WORK REQUIRED
Filter these entries so that only lines with the word "userActions" remain.

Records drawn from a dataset
# # #

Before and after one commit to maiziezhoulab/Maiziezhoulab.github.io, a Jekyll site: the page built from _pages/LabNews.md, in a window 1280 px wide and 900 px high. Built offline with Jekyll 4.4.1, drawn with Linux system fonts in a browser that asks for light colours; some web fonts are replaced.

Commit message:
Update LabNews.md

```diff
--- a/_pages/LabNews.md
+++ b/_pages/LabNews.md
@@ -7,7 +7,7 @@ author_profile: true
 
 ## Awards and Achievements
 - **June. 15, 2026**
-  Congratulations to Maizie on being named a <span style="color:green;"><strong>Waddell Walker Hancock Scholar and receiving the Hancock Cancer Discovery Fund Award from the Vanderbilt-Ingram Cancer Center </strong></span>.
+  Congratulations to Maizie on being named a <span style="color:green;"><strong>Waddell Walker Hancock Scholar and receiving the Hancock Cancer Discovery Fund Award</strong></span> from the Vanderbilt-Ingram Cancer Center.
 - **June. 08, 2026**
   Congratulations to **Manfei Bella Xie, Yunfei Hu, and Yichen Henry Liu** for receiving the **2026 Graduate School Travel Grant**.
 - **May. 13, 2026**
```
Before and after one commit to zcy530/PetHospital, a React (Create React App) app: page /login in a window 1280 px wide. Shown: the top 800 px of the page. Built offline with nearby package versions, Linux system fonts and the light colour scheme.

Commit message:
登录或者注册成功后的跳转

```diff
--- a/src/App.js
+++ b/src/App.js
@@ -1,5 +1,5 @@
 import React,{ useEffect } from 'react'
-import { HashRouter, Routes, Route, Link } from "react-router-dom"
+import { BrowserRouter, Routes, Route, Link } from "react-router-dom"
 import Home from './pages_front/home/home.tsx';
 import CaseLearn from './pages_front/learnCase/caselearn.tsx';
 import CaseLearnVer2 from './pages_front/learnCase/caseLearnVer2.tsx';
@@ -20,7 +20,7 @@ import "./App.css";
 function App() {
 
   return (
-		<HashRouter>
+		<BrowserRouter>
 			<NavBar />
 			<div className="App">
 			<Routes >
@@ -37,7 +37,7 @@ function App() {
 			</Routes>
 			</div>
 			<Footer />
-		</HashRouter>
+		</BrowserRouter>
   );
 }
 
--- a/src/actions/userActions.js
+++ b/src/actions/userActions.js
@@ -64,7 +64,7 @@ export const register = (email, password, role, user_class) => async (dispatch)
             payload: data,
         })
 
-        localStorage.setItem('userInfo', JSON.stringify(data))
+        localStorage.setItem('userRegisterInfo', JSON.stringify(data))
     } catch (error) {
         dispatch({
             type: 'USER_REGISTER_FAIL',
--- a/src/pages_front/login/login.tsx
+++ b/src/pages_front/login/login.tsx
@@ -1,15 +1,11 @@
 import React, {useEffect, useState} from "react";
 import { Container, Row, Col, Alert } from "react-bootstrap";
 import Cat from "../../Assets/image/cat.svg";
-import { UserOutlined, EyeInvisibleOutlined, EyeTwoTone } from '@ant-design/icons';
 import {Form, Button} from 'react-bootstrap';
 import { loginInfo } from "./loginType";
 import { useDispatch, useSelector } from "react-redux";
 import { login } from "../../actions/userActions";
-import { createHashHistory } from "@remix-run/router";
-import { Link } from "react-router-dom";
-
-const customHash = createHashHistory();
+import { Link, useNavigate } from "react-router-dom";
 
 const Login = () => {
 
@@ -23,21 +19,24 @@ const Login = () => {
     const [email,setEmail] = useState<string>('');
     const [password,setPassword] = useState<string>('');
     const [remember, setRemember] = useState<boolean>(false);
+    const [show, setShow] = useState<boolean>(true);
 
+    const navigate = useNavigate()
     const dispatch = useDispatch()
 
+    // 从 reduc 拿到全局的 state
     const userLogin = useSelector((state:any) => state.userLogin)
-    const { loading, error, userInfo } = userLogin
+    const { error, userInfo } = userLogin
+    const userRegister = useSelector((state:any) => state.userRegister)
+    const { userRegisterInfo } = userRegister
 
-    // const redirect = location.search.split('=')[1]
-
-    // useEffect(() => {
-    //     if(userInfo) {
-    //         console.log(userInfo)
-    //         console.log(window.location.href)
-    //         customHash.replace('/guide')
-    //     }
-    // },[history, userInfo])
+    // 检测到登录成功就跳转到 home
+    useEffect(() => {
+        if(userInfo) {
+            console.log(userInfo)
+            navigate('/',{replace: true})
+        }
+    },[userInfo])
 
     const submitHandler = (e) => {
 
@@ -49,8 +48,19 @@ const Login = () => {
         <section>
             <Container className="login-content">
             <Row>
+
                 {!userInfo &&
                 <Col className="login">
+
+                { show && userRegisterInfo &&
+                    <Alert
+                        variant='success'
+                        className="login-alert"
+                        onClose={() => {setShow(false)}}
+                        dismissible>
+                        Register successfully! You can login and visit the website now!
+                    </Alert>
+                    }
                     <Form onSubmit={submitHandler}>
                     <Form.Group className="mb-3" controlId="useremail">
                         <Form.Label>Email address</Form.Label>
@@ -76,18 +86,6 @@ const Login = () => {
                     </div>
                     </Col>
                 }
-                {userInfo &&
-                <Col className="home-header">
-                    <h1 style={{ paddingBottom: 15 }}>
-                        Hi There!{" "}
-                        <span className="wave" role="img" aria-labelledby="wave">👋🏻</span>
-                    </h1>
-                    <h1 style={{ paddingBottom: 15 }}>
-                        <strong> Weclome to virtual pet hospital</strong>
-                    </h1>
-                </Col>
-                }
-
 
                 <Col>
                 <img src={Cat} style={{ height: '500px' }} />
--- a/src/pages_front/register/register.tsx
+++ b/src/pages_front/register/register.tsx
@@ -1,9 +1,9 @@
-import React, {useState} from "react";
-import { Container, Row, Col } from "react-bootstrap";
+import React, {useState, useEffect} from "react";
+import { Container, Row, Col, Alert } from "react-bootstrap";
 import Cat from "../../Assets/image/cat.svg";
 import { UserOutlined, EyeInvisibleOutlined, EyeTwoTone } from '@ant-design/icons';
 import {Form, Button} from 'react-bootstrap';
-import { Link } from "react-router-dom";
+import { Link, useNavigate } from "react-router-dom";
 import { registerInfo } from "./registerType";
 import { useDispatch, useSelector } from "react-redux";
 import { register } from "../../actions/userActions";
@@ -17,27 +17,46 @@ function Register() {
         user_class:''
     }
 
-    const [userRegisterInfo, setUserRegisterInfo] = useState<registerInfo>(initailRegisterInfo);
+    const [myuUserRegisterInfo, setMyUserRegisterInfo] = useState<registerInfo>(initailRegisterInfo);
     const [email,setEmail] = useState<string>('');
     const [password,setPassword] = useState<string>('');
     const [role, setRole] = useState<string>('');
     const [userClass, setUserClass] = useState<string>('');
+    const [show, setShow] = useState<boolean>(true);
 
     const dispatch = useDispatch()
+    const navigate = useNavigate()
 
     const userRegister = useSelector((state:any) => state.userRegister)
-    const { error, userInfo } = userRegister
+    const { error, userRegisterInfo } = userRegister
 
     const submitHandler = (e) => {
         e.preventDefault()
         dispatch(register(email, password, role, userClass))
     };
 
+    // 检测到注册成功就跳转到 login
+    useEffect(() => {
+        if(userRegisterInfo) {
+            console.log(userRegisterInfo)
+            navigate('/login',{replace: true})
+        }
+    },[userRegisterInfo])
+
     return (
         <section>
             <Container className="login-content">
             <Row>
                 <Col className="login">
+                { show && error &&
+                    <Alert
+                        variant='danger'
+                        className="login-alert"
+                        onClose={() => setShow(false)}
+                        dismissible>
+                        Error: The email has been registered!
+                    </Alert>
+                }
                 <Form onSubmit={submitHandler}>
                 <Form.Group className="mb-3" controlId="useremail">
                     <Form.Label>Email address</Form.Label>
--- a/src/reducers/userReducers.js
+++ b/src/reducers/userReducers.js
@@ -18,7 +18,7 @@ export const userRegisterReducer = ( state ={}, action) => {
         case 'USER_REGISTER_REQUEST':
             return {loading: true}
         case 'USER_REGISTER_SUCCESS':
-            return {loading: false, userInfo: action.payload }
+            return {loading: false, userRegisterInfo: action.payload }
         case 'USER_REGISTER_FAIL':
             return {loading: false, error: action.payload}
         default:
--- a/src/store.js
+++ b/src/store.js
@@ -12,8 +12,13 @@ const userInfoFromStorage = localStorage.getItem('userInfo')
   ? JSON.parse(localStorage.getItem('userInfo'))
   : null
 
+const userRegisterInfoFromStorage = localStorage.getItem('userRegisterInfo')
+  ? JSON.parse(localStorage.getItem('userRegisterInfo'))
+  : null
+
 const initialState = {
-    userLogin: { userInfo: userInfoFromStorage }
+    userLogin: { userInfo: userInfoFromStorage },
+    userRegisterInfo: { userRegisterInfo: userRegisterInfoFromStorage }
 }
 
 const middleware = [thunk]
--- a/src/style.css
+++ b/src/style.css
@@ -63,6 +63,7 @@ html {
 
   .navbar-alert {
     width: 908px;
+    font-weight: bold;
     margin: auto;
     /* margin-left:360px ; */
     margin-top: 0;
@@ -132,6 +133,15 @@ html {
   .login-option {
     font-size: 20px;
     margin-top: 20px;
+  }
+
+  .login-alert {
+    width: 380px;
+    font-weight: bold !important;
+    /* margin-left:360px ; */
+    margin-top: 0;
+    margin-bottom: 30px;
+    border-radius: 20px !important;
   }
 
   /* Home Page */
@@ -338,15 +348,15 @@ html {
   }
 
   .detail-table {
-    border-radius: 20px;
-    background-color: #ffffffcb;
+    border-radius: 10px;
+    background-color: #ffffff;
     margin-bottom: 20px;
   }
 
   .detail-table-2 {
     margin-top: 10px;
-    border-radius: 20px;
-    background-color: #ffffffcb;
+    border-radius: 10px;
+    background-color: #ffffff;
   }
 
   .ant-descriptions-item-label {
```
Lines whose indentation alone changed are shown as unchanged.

# # #

ANSWER TO THIS PROBLEM
--- a/src/actions/userActions.js
+++ b/src/actions/userActions.js
 import { login } from "../../actions/userActions";
 import { register } from "../../actions/userActions";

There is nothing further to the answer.